Process, Vision, and Politics
Nine votes (of 15) are required to elect a Secretary General, while the successful candidate can have no veto cast against him or her. Smoke and mirrors have traditionally suffused the process. The current, non-permanent members of the Security Council – Angola, Egypt, Japan, Malaysia, New Zealand, Senegal, Spain, Ukraine, Uruguay, and Venezuela – will likely be unable to challenge the P5’s selection. Antonio Guterres, the former Portuguese PM and UN High Commissioner for Refugees, has polled the best. Bulgarian Irina Bokova, who previously headed UNESCO, is the candidate endorsed by Russia, but her straw scores have declined since early rounds (Bokova’s initial success accorded with the expectation that it was an Eastern European’s turn to take the UN reins).
For the first time, public interview hearings were held at the General Assembly this year, permitting each candidate to lay out their plans for the UN’s future. Multiple nominees, like Croatian Vesna Pusić, called for the organization to focus more comprehensively on women and invest in empowering them to fulfill roles in development, security, and peacebuilding. Helen Clark has emphasized efforts to combat extremism as critical to international security. Former Serbian foreign minister Vuk Jeremic argues that stronger UN peacekeeping forces have an important role to play and that evidence of sexual violence by peacekeepers “must be addressed aggressively and completely.”

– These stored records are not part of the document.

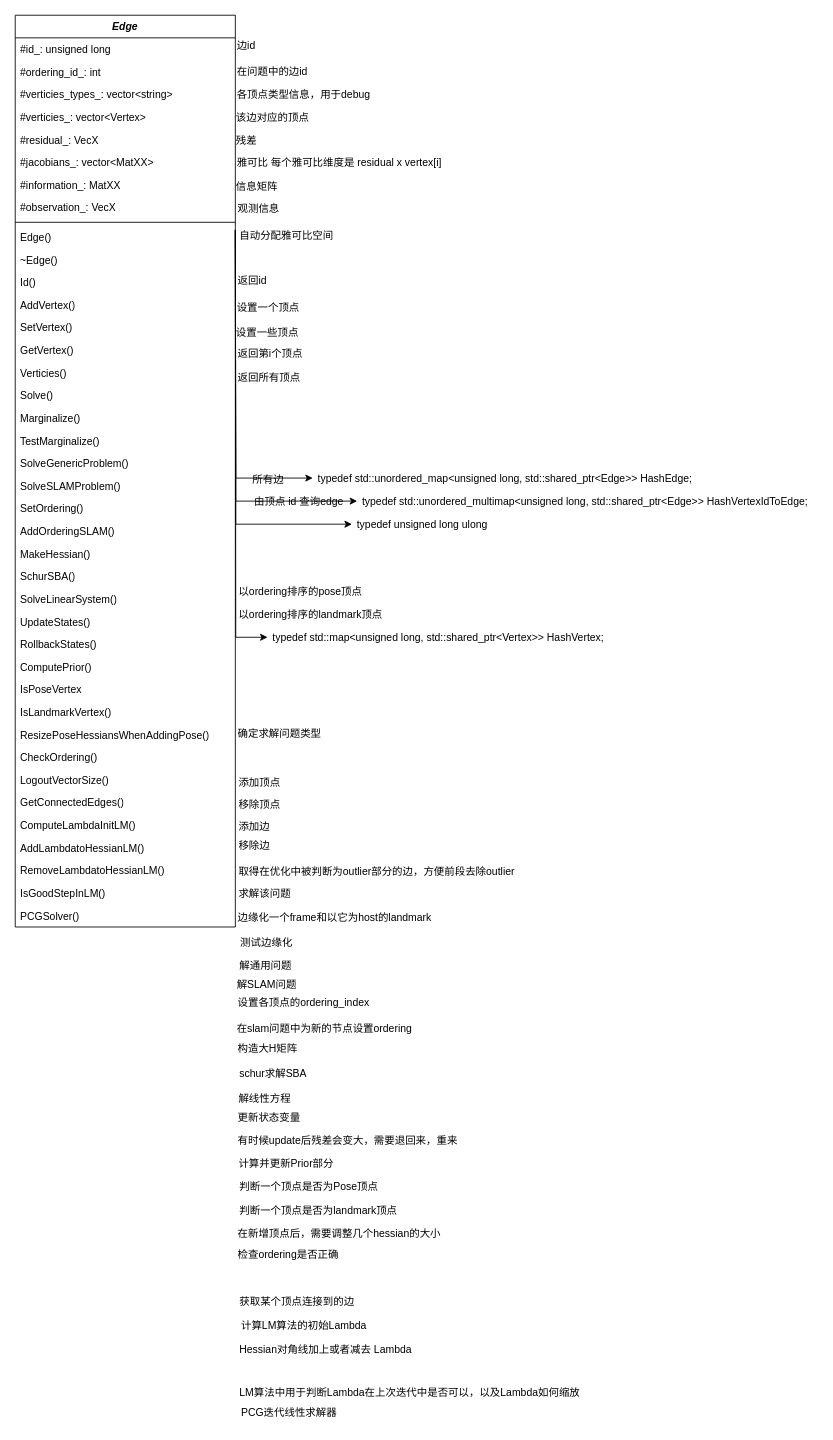
liu-moon/img keeps this draw.io diagram as edge.drawio. Above is the earlier version. Source tidied: cells renumbered, new cells numbered last; positions are measured from the earlier drawing's top-left corner, leaving out a move shared by most shapes. Both pictures are drawn from the tidied source at 87%, with x=0, y=0 at pixel (15, 15).
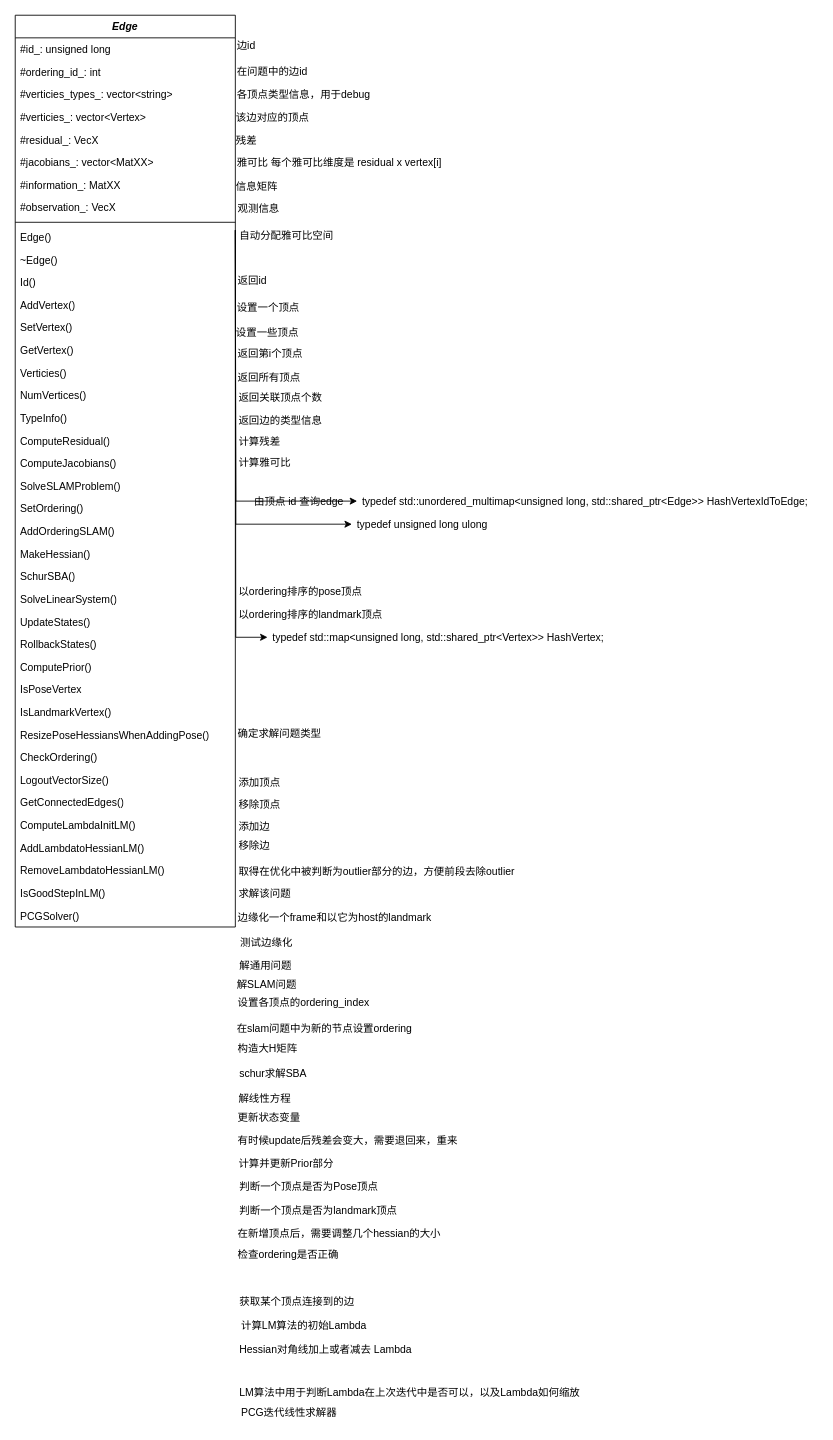
After the change.

The change refers to these unchanged cells:
```xml
<mxCell id="2" value="&lt;i&gt;Edge&lt;/i&gt;" style="swimlane;fontStyle=1;align=center;verticalAlign=top;horizontal=1;startSize=26;whiteSpace=wrap;html=1;" parent="1" vertex="1">
  <mxGeometry width="253" height="1048" as="geometry" />
</mxCell>
```

Change to the diagram source:
```diff
@@
-    <mxCell id="19" value="Solve()" style="text;strokeColor=none;fillColor=none;align=left;verticalAlign=top;spacingLeft=4;spacingRight=4;overflow=hidden;whiteSpace=wrap;html=1;" parent="2" vertex="1">
+    <mxCell id="19" value="NumVertices()" style="text;strokeColor=none;fillColor=none;align=left;verticalAlign=top;spacingLeft=4;spacingRight=4;overflow=hidden;whiteSpace=wrap;html=1;" parent="2" vertex="1">
       <mxGeometry y="424" width="253" height="26" as="geometry" />
     </mxCell>
-    <mxCell id="20" value="Marginalize()" style="text;strokeColor=none;fillColor=none;align=left;verticalAlign=top;spacingLeft=4;spacingRight=4;overflow=hidden;whiteSpace=wrap;html=1;" parent="2" vertex="1">
+    <mxCell id="20" value="TypeInfo()" style="text;strokeColor=none;fillColor=none;align=left;verticalAlign=top;spacingLeft=4;spacingRight=4;overflow=hidden;whiteSpace=wrap;html=1;" parent="2" vertex="1">
       <mxGeometry y="450" width="253" height="26" as="geometry" />
     </mxCell>
-    <mxCell id="21" value="TestMarginalize()" style="text;strokeColor=none;fillColor=none;align=left;verticalAlign=top;spacingLeft=4;spacingRight=4;overflow=hidden;whiteSpace=wrap;html=1;" parent="2" vertex="1">
+    <mxCell id="21" value="ComputeResidual()" style="text;strokeColor=none;fillColor=none;align=left;verticalAlign=top;spacingLeft=4;spacingRight=4;overflow=hidden;whiteSpace=wrap;html=1;" parent="2" vertex="1">
       <mxGeometry y="476" width="253" height="26" as="geometry" />
     </mxCell>
-    <mxCell id="22" value="SolveGenericProblem()" style="text;strokeColor=none;fillColor=none;align=left;verticalAlign=top;spacingLeft=4;spacingRight=4;overflow=hidden;whiteSpace=wrap;html=1;" parent="2" vertex="1">
+    <mxCell id="22" value="ComputeJacobians()" style="text;strokeColor=none;fillColor=none;align=left;verticalAlign=top;spacingLeft=4;spacingRight=4;overflow=hidden;whiteSpace=wrap;html=1;" parent="2" vertex="1">
       <mxGeometry y="502" width="253" height="26" as="geometry" />
     </mxCell>
@@
-    <mxCell id="50" value="所有边" style="text;html=1;align=left;verticalAlign=middle;strokeColor=none;fillColor=none;" parent="1" vertex="1">
-      <mxGeometry x="271" y="520" width="55" height="27" as="geometry" />
-    </mxCell>
@@
-    <mxCell id="58" value="typedef std::unordered_map&amp;lt;unsigned long, std::shared_ptr&amp;lt;Edge&amp;gt;&amp;gt; HashEdge;" style="text;strokeColor=none;fillColor=none;align=left;verticalAlign=top;spacingLeft=4;spacingRight=4;overflow=hidden;points=[[0,0.5],[1,0.5]];portConstraint=eastwest;whiteSpace=wrap;html=1;" parent="1" vertex="1">
-      <mxGeometry x="342" y="519" width="448" height="26" as="geometry" />
-    </mxCell>
-    <mxCell id="59" style="edgeStyle=orthogonalEdgeStyle;rounded=0;jettySize=auto;html=1;" parent="1" edge="1" target="58">
-      <mxGeometry relative="1" as="geometry">
-        <mxPoint x="253" y="247" as="sourcePoint" />
-      </mxGeometry>
-    </mxCell>
@@
+    <mxCell id="97" value="返回关联顶点个数" style="text;html=1;align=left;verticalAlign=middle;strokeColor=none;fillColor=none;" parent="1" vertex="1">
+      <mxGeometry x="255" y="426" width="115" height="27" as="geometry" />
+    </mxCell>
+    <mxCell id="98" value="返回边的类型信息" style="text;html=1;align=left;verticalAlign=middle;strokeColor=none;fillColor=none;" parent="1" vertex="1">
+      <mxGeometry x="255" y="452" width="115" height="27" as="geometry" />
+    </mxCell>
+    <mxCell id="99" value="计算残差" style="text;html=1;align=left;verticalAlign=middle;strokeColor=none;fillColor=none;" parent="1" vertex="1">
+      <mxGeometry x="255" y="476" width="67" height="27" as="geometry" />
+    </mxCell>
+    <mxCell id="100" value="计算雅可比" style="text;html=1;align=left;verticalAlign=middle;strokeColor=none;fillColor=none;" parent="1" vertex="1">
+      <mxGeometry x="255" y="501" width="79" height="27" as="geometry" />
+    </mxCell>
```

In the end, however, the kingmakers seem to privilege other factors, including contemporary geopolitical dynamics, over the content of candidates’ visions or proposals for the work of the world’s peace and security body. The US likely prefers someone who can manage a large bureaucracy and is proactive on human rights and protecting civilians, and sufficiently pragmatic to work with governments to get things done.
In his memoir, former US Ambassador John Bolton admitted that Indian Shashi Tharoor’s 2006 candidacy broke “one of the UN’s unwritten conventions, namely that SGs should come from smaller fry [countries].” The notion that the Security Council selected Ban because its member governments, including the United States, perceived him as weak and unlikely to challenge their will, is unsurprising to those who follow UN politics. Reality impels us to call the SG competition what it is: a political decision made by the world’s most powerful governments.

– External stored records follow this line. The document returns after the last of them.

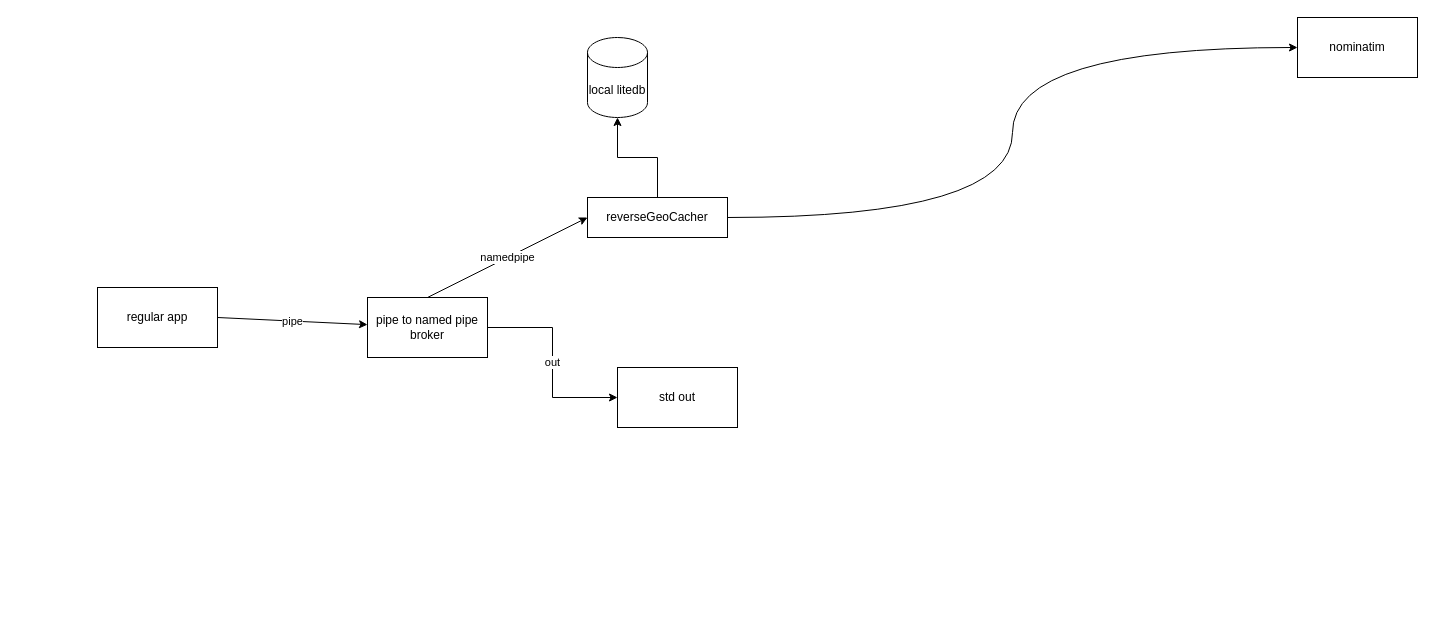
Above: reverseGeoCacher.drawio in nongkoko/turbobasi_bin (draw.io), before the change. Source tidied: cells renumbered, new cells numbered last; positions are measured from the earlier drawing's top-left corner, leaving out a move shared by most shapes. Both pictures are drawn from the tidied source at 100%, with x=0, y=0 at pixel (97, 17).
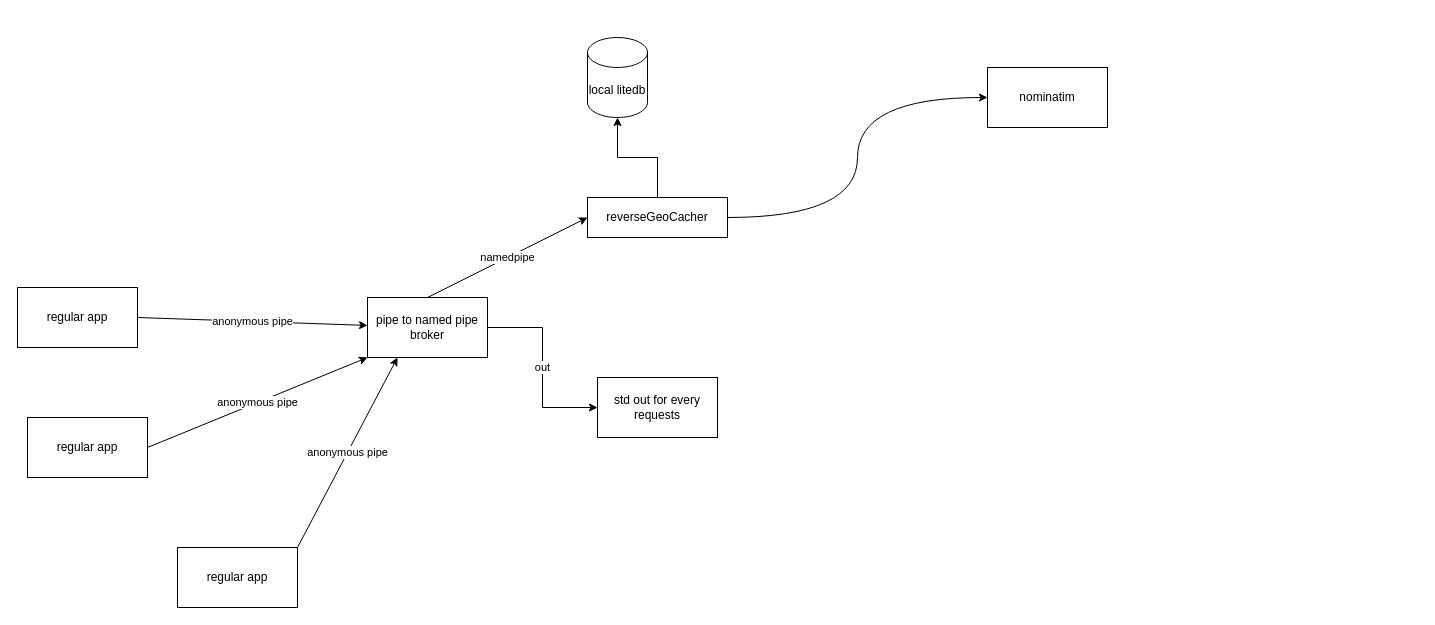
The same page after the edit.

What changed in the source:
```diff
@@
 <mxGraphModel>
   <root>
     <mxCell id="0" />
     <mxCell id="1" parent="0" />
     <mxCell id="2" style="edgeStyle=orthogonalEdgeStyle;rounded=0;jettySize=auto;html=1;exitX=1;exitY=0.5;exitDx=0;exitDy=0;entryX=0;entryY=0.5;entryDx=0;entryDy=0;elbow=vertical;curved=1;" parent="1" edge="1" source="3" target="4">
       <mxGeometry relative="1" as="geometry" />
     </mxCell>
     <mxCell id="3" value="reverseGeoCacher" style="rounded=0;whiteSpace=wrap;html=1;" parent="1" vertex="1">
       <mxGeometry x="490" y="180" width="140" height="40" as="geometry" />
     </mxCell>
     <mxCell id="4" value="nominatim" style="rounded=0;whiteSpace=wrap;html=1;" parent="1" vertex="1">
-      <mxGeometry x="1200" width="120" height="60" as="geometry" />
+      <mxGeometry x="890" y="50" width="120" height="60" as="geometry" />
     </mxCell>
-    <mxCell id="5" value="pipe" style="rounded=0;jettySize=auto;html=1;exitX=1;exitY=0.5;exitDx=0;exitDy=0;" parent="1" edge="1" source="6" target="9">
+    <mxCell id="5" value="anonymous pipe" style="rounded=0;jettySize=auto;html=1;exitX=1;exitY=0.5;exitDx=0;exitDy=0;" parent="1" edge="1" source="6" target="9">
       <mxGeometry relative="1" as="geometry" />
     </mxCell>
     <mxCell id="6" value="regular app" style="rounded=0;whiteSpace=wrap;html=1;" parent="1" vertex="1">
-      <mxGeometry y="270" width="120" height="60" as="geometry" />
+      <mxGeometry x="-80" y="270" width="120" height="60" as="geometry" />
     </mxCell>
     <mxCell id="7" value="namedpipe" style="rounded=0;jettySize=auto;html=1;exitX=0.5;exitY=0;exitDx=0;exitDy=0;entryX=0;entryY=0.5;entryDx=0;entryDy=0;" parent="1" edge="1" source="9" target="3">
       <mxGeometry relative="1" as="geometry" />
     </mxCell>
     <mxCell id="8" value="out" style="edgeStyle=orthogonalEdgeStyle;rounded=0;jettySize=auto;html=1;exitX=1;exitY=0.5;exitDx=0;exitDy=0;entryX=0;entryY=0.5;entryDx=0;entryDy=0;" parent="1" edge="1" source="9" target="10">
       <mxGeometry relative="1" as="geometry" />
     </mxCell>
     <mxCell id="9" value="pipe to named pipe broker" style="rounded=0;whiteSpace=wrap;html=1;" parent="1" vertex="1">
       <mxGeometry x="270" y="280" width="120" height="60" as="geometry" />
     </mxCell>
-    <mxCell id="10" value="std out" style="rounded=0;whiteSpace=wrap;html=1;" parent="1" vertex="1">
-      <mxGeometry x="520" y="350" width="120" height="60" as="geometry" />
+    <mxCell id="10" value="std out for every requests" style="rounded=0;whiteSpace=wrap;html=1;" parent="1" vertex="1">
+      <mxGeometry x="500" y="360" width="120" height="60" as="geometry" />
     </mxCell>
     <mxCell id="11" value="local litedb" style="shape=cylinder3;whiteSpace=wrap;html=1;boundedLbl=1;backgroundOutline=1;size=15;" parent="1" vertex="1">
       <mxGeometry x="490" y="20" width="60" height="80" as="geometry" />
     </mxCell>
     <mxCell id="12" style="edgeStyle=orthogonalEdgeStyle;shape=wire;rounded=0;jettySize=auto;html=1;exitX=0.5;exitY=0;exitDx=0;exitDy=0;entryX=0.5;entryY=1;entryDx=0;entryDy=0;entryPerimeter=0;dashed=1;" parent="1" edge="1" source="3" target="11">
       <mxGeometry relative="1" as="geometry" />
     </mxCell>
+    <mxCell id="13" value="anonymous pipe" style="rounded=0;jettySize=auto;html=1;exitX=1;exitY=0.5;exitDx=0;exitDy=0;entryX=0;entryY=1;entryDx=0;entryDy=0;" parent="1" edge="1" source="14" target="9">
+      <mxGeometry relative="1" as="geometry" />
+    </mxCell>
+    <mxCell id="14" value="regular app" style="rounded=0;whiteSpace=wrap;html=1;" parent="1" vertex="1">
+      <mxGeometry x="-70" y="400" width="120" height="60" as="geometry" />
+    </mxCell>
+    <mxCell id="15" value="anonymous pipe" style="rounded=0;jettySize=auto;html=1;exitX=1;exitY=0;exitDx=0;exitDy=0;entryX=0.25;entryY=1;entryDx=0;entryDy=0;" parent="1" edge="1" source="16" target="9">
+      <mxGeometry relative="1" as="geometry" />
+    </mxCell>
+    <mxCell id="16" value="regular app" style="rounded=0;whiteSpace=wrap;html=1;" parent="1" vertex="1">
+      <mxGeometry x="80" y="530" width="120" height="60" as="geometry" />
+    </mxCell>
   </root>
 </mxGraphModel>
```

If the role is “one of the world’s most high-profile bully pulpits,” many consider that Ban Ki-Moon, in particular, has fallen short in exploiting his voice for political and moral authority when it comes to Syria and UN peacekeeping. Despite intensification of his advocacy efforts over the last year, Ban’s bully pulpit cannot transcend great power interests. This year marks the 50th anniversary of the International Human Rights Covenants. The next SG will face, without doubt, pressure to undertake cultural and bureaucratic changes to protect civilians from violence, a moral commitment that has long defined the UN’s mission, but has proven its most serious and difficult task. The organization’s most powerful members may dictate the course of these efforts, too – the SG’s role will continue to be constrained by great power politics. Even so, the selection of a new SG, and his or her own commitments to – and ideas about – the uses of force and protection of civilians will shape violent conflicts and prospects for cooperation and peace.
Anjali Kaushlesh Dayal is Assistant Professor of International Politics at Fordham University. Devin Finn is a post-doctoral research fellow at the Sié Chéou-Kang Center for International Security and Diplomacy at the University of Denver.